### Problem
Restate the listing below word for word.

### Data for this task

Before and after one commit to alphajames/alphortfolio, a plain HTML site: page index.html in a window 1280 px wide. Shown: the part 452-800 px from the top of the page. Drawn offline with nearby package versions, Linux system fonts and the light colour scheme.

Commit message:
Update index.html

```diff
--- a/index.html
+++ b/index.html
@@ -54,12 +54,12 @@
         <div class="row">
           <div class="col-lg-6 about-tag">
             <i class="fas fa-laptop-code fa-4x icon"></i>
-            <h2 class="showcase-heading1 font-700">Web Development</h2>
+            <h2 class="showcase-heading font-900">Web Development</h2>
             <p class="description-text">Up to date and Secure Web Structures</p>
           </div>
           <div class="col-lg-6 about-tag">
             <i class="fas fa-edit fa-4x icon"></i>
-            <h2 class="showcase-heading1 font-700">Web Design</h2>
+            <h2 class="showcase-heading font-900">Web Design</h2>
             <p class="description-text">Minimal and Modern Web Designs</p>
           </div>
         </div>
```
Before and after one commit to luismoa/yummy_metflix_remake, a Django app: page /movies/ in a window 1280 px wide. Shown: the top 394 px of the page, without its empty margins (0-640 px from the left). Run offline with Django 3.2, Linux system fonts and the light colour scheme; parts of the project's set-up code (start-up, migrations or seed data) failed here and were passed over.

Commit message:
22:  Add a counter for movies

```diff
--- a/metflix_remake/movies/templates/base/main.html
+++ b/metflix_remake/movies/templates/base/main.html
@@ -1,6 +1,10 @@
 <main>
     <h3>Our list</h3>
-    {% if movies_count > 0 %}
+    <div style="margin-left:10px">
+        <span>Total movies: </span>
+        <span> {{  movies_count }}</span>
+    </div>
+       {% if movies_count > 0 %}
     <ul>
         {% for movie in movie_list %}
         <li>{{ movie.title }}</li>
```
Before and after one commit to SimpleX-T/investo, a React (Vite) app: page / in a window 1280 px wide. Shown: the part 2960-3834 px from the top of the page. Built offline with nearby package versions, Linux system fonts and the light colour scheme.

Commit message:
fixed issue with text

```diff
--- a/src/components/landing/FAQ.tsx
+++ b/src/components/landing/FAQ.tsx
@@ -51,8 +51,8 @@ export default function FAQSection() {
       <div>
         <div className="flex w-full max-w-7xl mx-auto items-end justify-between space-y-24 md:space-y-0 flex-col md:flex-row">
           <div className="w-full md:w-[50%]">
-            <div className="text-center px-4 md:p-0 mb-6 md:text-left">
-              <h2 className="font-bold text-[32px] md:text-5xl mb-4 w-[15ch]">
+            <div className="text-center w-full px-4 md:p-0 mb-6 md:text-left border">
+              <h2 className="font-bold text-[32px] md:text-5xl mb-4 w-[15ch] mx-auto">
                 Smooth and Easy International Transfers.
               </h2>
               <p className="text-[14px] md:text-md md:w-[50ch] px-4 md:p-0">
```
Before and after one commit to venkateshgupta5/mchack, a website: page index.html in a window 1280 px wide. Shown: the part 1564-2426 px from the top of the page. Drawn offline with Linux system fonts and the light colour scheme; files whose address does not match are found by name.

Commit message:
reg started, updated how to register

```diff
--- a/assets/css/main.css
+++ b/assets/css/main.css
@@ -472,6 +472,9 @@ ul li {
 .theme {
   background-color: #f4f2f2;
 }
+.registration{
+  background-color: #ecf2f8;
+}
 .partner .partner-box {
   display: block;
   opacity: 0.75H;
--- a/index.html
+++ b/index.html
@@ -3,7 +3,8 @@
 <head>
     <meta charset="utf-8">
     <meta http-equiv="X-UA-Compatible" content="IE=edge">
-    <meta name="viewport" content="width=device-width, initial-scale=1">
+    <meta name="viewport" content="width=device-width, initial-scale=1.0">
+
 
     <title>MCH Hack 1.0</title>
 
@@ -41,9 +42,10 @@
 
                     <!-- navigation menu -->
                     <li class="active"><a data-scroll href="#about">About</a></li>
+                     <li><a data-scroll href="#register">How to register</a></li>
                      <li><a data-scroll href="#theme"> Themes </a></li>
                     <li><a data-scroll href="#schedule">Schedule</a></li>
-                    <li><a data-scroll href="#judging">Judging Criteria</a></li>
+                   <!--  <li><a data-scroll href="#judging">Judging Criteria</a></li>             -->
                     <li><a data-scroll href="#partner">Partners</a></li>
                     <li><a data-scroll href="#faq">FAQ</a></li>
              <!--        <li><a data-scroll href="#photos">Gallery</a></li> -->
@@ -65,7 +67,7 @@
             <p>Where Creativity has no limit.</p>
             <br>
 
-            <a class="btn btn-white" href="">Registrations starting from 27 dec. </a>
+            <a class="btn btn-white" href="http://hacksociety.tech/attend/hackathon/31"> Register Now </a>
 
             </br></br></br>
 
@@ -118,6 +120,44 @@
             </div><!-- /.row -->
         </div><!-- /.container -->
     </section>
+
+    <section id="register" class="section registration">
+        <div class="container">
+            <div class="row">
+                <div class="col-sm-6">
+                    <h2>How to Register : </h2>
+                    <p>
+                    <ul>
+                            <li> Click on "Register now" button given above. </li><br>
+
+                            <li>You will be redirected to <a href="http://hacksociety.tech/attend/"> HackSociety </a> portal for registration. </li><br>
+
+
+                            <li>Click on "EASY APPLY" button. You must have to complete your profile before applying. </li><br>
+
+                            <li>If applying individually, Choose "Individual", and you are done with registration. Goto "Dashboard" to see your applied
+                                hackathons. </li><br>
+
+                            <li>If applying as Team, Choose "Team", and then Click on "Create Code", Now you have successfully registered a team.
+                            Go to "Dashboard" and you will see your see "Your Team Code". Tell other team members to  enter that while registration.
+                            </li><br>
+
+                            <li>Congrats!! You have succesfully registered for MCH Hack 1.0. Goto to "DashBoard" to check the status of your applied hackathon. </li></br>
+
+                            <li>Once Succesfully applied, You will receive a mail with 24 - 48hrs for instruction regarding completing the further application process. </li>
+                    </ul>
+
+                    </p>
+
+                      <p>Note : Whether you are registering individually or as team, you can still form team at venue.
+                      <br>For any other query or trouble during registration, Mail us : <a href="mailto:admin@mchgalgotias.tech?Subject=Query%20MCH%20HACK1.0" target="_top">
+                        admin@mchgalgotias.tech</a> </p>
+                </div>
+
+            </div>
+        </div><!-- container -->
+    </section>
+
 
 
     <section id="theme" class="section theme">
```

### Exercise solution
Before and after one commit to alphajames/alphortfolio, a plain HTML site: page index.html in a window 1280 px wide. Shown: the part 452-800 px from the top of the page. Drawn offline with nearby package versions, Linux system fonts and the light colour scheme.

Commit message:
Update index.html

```diff
--- a/index.html
+++ b/index.html
@@ -54,12 +54,12 @@
         <div class="row">
           <div class="col-lg-6 about-tag">
             <i class="fas fa-laptop-code fa-4x icon"></i>
-            <h2 class="showcase-heading1 font-700">Web Development</h2>
+            <h2 class="showcase-heading font-900">Web Development</h2>
             <p class="description-text">Up to date and Secure Web Structures</p>
           </div>
           <div class="col-lg-6 about-tag">
             <i class="fas fa-edit fa-4x icon"></i>
-            <h2 class="showcase-heading1 font-700">Web Design</h2>
+            <h2 class="showcase-heading font-900">Web Design</h2>
             <p class="description-text">Minimal and Modern Web Designs</p>
           </div>
         </div>
```
Before and after one commit to luismoa/yummy_metflix_remake, a Django app: page /movies/ in a window 1280 px wide. Shown: the top 394 px of the page, without its empty margins (0-640 px from the left). Run offline with Django 3.2, Linux system fonts and the light colour scheme; parts of the project's set-up code (start-up, migrations or seed data) failed here and were passed over.

Commit message:
22:  Add a counter for movies

```diff
--- a/metflix_remake/movies/templates/base/main.html
+++ b/metflix_remake/movies/templates/base/main.html
@@ -1,6 +1,10 @@
 <main>
     <h3>Our list</h3>
-    {% if movies_count > 0 %}
+    <div style="margin-left:10px">
+        <span>Total movies: </span>
+        <span> {{  movies_count }}</span>
+    </div>
+       {% if movies_count > 0 %}
     <ul>
         {% for movie in movie_list %}
         <li>{{ movie.title }}</li>
```
Before and after one commit to SimpleX-T/investo, a React (Vite) app: page / in a window 1280 px wide. Shown: the part 2960-3834 px from the top of the page. Built offline with nearby package versions, Linux system fonts and the light colour scheme.

Commit message:
fixed issue with text

```diff
--- a/src/components/landing/FAQ.tsx
+++ b/src/components/landing/FAQ.tsx
@@ -51,8 +51,8 @@ export default function FAQSection() {
       <div>
         <div className="flex w-full max-w-7xl mx-auto items-end justify-between space-y-24 md:space-y-0 flex-col md:flex-row">
           <div className="w-full md:w-[50%]">
-            <div className="text-center px-4 md:p-0 mb-6 md:text-left">
-              <h2 className="font-bold text-[32px] md:text-5xl mb-4 w-[15ch]">
+            <div className="text-center w-full px-4 md:p-0 mb-6 md:text-left border">
+              <h2 className="font-bold text-[32px] md:text-5xl mb-4 w-[15ch] mx-auto">
                 Smooth and Easy International Transfers.
               </h2>
               <p className="text-[14px] md:text-md md:w-[50ch] px-4 md:p-0">
```
Before and after one commit to venkateshgupta5/mchack, a website: page index.html in a window 1280 px wide. Shown: the part 1564-2426 px from the top of the page. Drawn offline with Linux system fonts and the light colour scheme; files whose address does not match are found by name.

Commit message:
reg started, updated how to register

```diff
--- a/assets/css/main.css
+++ b/assets/css/main.css
@@ -472,6 +472,9 @@ ul li {
 .theme {
   background-color: #f4f2f2;
 }
+.registration{
+  background-color: #ecf2f8;
+}
 .partner .partner-box {
   display: block;
   opacity: 0.75H;
--- a/index.html
+++ b/index.html
@@ -3,7 +3,8 @@
 <head>
     <meta charset="utf-8">
     <meta http-equiv="X-UA-Compatible" content="IE=edge">
-    <meta name="viewport" content="width=device-width, initial-scale=1">
+    <meta name="viewport" content="width=device-width, initial-scale=1.0">
+
 
     <title>MCH Hack 1.0</title>
 
@@ -41,9 +42,10 @@
 
                     <!-- navigation menu -->
                     <li class="active"><a data-scroll href="#about">About</a></li>
+                     <li><a data-scroll href="#register">How to register</a></li>
                      <li><a data-scroll href="#theme"> Themes </a></li>
                     <li><a data-scroll href="#schedule">Schedule</a></li>
-                    <li><a data-scroll href="#judging">Judging Criteria</a></li>
+                   <!--  <li><a data-scroll href="#judging">Judging Criteria</a></li>             -->
                     <li><a data-scroll href="#partner">Partners</a></li>
                     <li><a data-scroll href="#faq">FAQ</a></li>
              <!--        <li><a data-scroll href="#photos">Gallery</a></li> -->
@@ -65,7 +67,7 @@
             <p>Where Creativity has no limit.</p>
             <br>
 
-            <a class="btn btn-white" href="">Registrations starting from 27 dec. </a>
+            <a class="btn btn-white" href="http://hacksociety.tech/attend/hackathon/31"> Register Now </a>
 
             </br></br></br>
 
@@ -118,6 +120,44 @@
             </div><!-- /.row -->
         </div><!-- /.container -->
     </section>
+
+    <section id="register" class="section registration">
+        <div class="container">
+            <div class="row">
+                <div class="col-sm-6">
+                    <h2>How to Register : </h2>
+                    <p>
+                    <ul>
+                            <li> Click on "Register now" button given above. </li><br>
+
+                            <li>You will be redirected to <a href="http://hacksociety.tech/attend/"> HackSociety </a> portal for registration. </li><br>
+
+
+                            <li>Click on "EASY APPLY" button. You must have to complete your profile before applying. </li><br>
+
+                            <li>If applying individually, Choose "Individual", and you are done with registration. Goto "Dashboard" to see your applied
+                                hackathons. </li><br>
+
+                            <li>If applying as Team, Choose "Team", and then Click on "Create Code", Now you have successfully registered a team.
+                            Go to "Dashboard" and you will see your see "Your Team Code". Tell other team members to  enter that while registration.
+                            </li><br>
+
+                            <li>Congrats!! You have succesfully registered for MCH Hack 1.0. Goto to "DashBoard" to check the status of your applied hackathon. </li></br>
+
+                            <li>Once Succesfully applied, You will receive a mail with 24 - 48hrs for instruction regarding completing the further application process. </li>
+                    </ul>
+
+                    </p>
+
+                      <p>Note : Whether you are registering individually or as team, you can still form team at venue.
+                      <br>For any other query or trouble during registration, Mail us : <a href="mailto:admin@mchgalgotias.tech?Subject=Query%20MCH%20HACK1.0" target="_top">
+                        admin@mchgalgotias.tech</a> </p>
+                </div>
+
+            </div>
+        </div><!-- container -->
+    </section>
+
 
 
     <section id="theme" class="section theme">
```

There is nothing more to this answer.